# DATA TO EXAMINE
━━━━

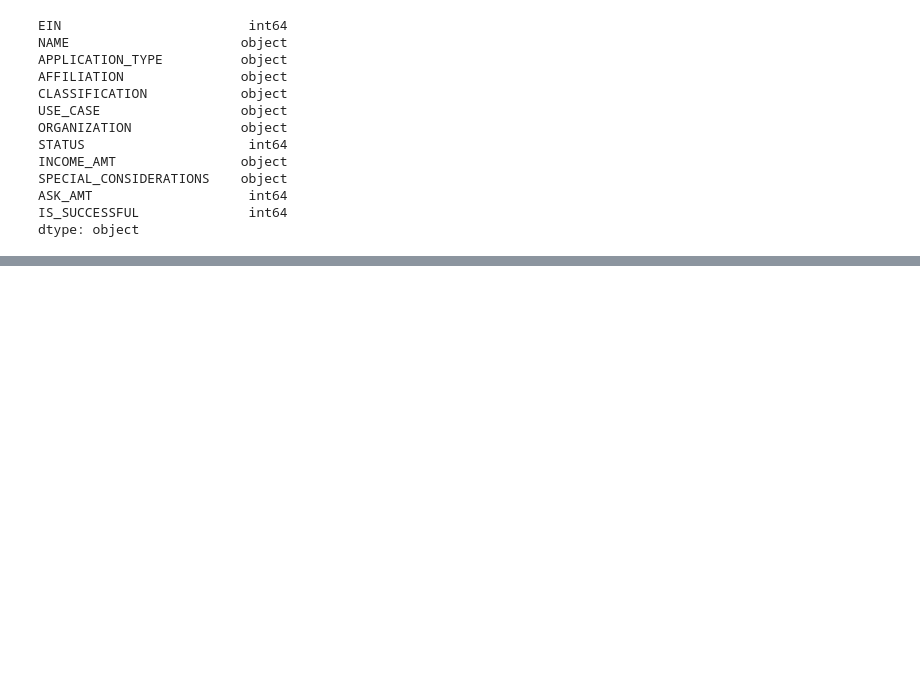
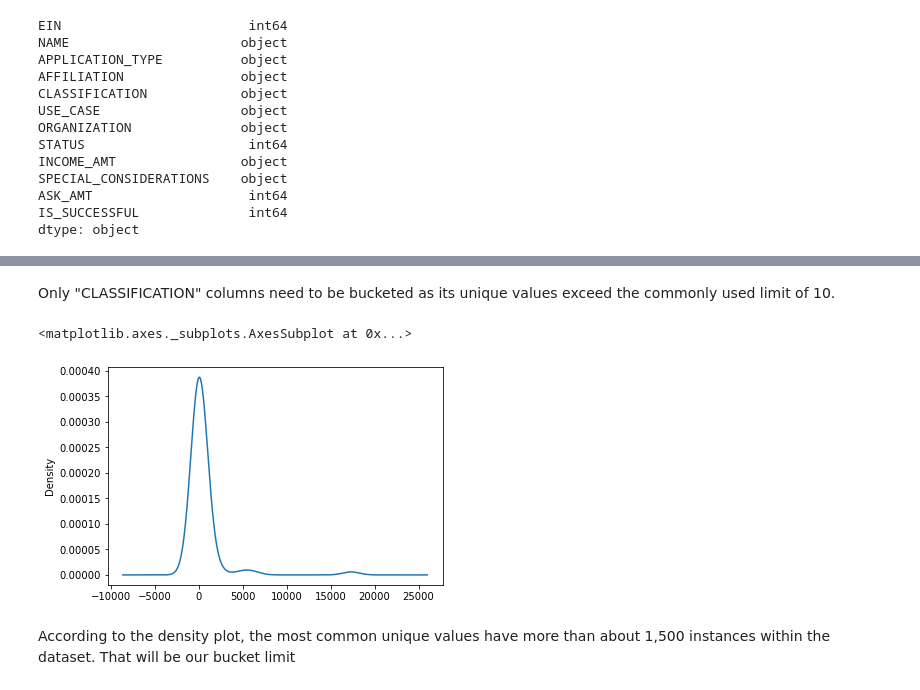
Before and after one commit to tom-jj-G/Neural_Network_NonProfit, a Jupyter notebook: Challenge/AlphabetSoupChallenge.ipynb, the cells around one changed output, grey strips where cells are left out. Drawn from its saved outputs; the diff is of its cells as text; code cells hidden in the pictures; blank space fills up the shorter version.

```diff
--- a/Challenge/AlphabetSoupChallenge.ipynb
+++ b/Challenge/AlphabetSoupChallenge.ipynb
@@ -47,0 +131,11 @@ dtype: object
+# %% [markdown]
+Only "CLASSIFICATION" columns need to be bucketed as its unique values exceed the commonly used limit of 10.
+# %%
+# Visualize the value counts
+classification_counts = rawdata_df.CLASSIFICATION.value_counts()
+classification_counts.plot.density()
+# %% [output]
+<matplotlib.axes._subplots.AxesSubplot at 0x...>
+[figure, added]
+# %% [markdown]
+According to the density plot, the most common unique values have more than about 1,500 instances within the dataset. That will be our bucket limit
```
Also changed, not shown: parts of 45 cells of this notebook.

━━━━

# TASK TO CARRY OUT
Every line of the entries above that includes "unique" should be copied.

# SOLUTION TO THIS PROBLEM
+Only "CLASSIFICATION" columns need to be bucketed as its unique values exceed the commonly used limit of 10.
+According to the density plot, the most common unique values have more than about 1,500 instances within the dataset. That will be our bucket limit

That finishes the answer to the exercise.